I answered honestly. I told them I’m a writer and an editor. I told them about this blog. I told them I can do social media and a little marketing and event planning.
I told them I’m a mom.
I told them I’m that guy over there’s girlfriend.
I told them I have no clue what comes next.
It felt weird. For the first time in my life, I haven’t had a career that helps define me. I haven’t had a quick, confident answer to this is what I do and I’m proud of it.
Isn’t it funny how we like to label things? How classifying people into a career or profession makes us somehow feel better, makes us more comfortable with the order of things, with the balance of power, with the way society functions?
It’s as if the what-do-you-do question helps us understand people better. But really, I’m not sure it does.
I was the editor of a niche website for moms, yes. But I was also a lot more than that. Just like I’m a lot more than a mother. I get to be all sorts of things! Huh. Pretty cool how that works.
I met two women last night who don’t like their jobs. One was an English literature major working as an operations manager for some company. Not related to her major at all and also not really what she wants to be doing. But change is hard, we agreed.
Yes, it is.
But it’s also what keeps this world going round. This crazy, beautiful life flowing like a river.
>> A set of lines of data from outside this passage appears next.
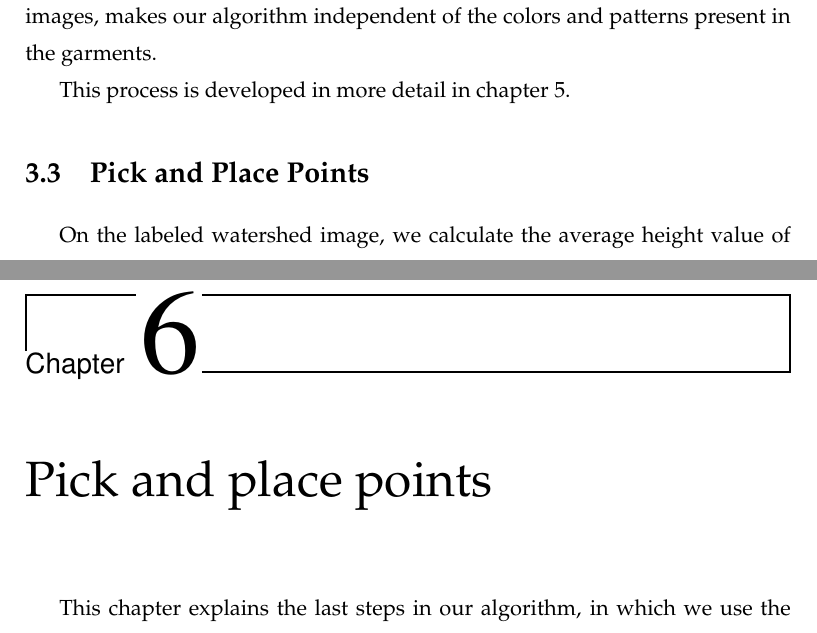
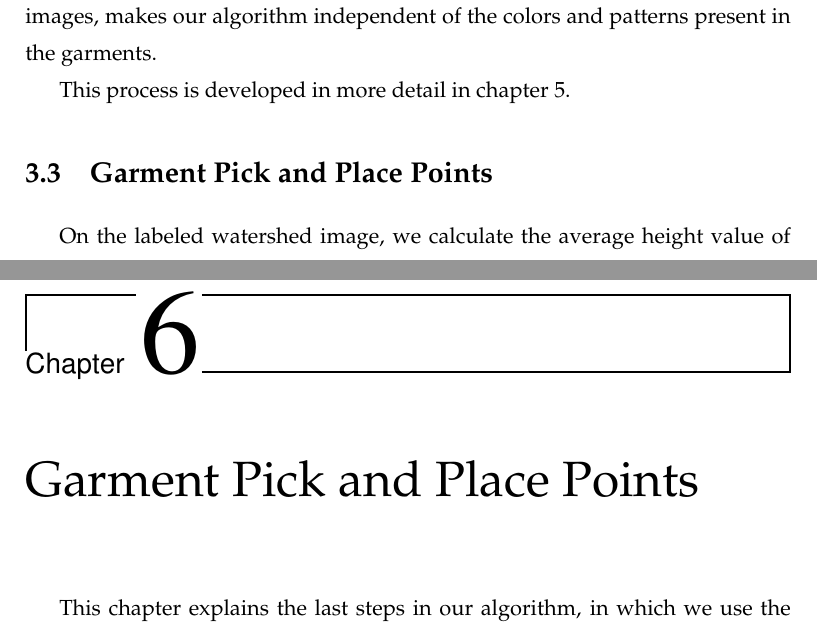
Before and after one commit to David-Estevez/master-thesis, a LaTeX thesis (master_thesis.tex, which reads algorithm_03.tex, architecture.tex): two parts of pages 29 and 39 of 47, joined at a grey line, cut so that both start at the same text. Compiled offline with pdfLaTeX.

Commit message:
Rename chapters

```diff
--- a/algorithm_03.tex
+++ b/algorithm_03.tex
@@ -1,4 +1,4 @@
-\chapter{Pick and place points}
+\chapter{Garment Pick and Place Points}
 \label{pick_and_place}
 This chapter explains the last steps in our algorithm, in which we use the data obtained in the previous garment analysis (chapter \ref{garment_analysis}) to determine the next unfold pick and place points for the humanoid robot.
 
--- a/architecture.tex
+++ b/architecture.tex
@@ -37,7 +37,7 @@ The image returned by the watershed algorithm is labeled by regions of similar h
 
 This process is developed in more detail in chapter \ref{garment_analysis}.
 
-\section{Pick and Place Points}
+\section{Garment Pick and Place Points}
 On the labeled watershed image, we calculate the average height value of each region, and assign this average value to all points in the region. The region with the highest average height is selected for further analysis.
 
 The next step, after having labeled the similar-height regions and found the highest region, is to find the unfold direction. The assumption made here is that the fold has at least one contour edge which is also a border of the garment.
--- a/master_thesis.tex
+++ b/master_thesis.tex
@@ -2,6 +2,7 @@
 % Slightly modified by - David Estevez
 
 \documentclass[11pt,a4paper,twoside]{book}
+\usepackage{authoraftertitle}
 \usepackage[pdftex]{hyperref}
 \usepackage{graphicx}
 \usepackage[english]{babel}
```
Also changed, not shown: architecture.tex (2 more changed lines).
I’ve decided, at least for the moment, to just trust in the nature of things, to put faith in … well, faith.
Ha. And see where that takes us.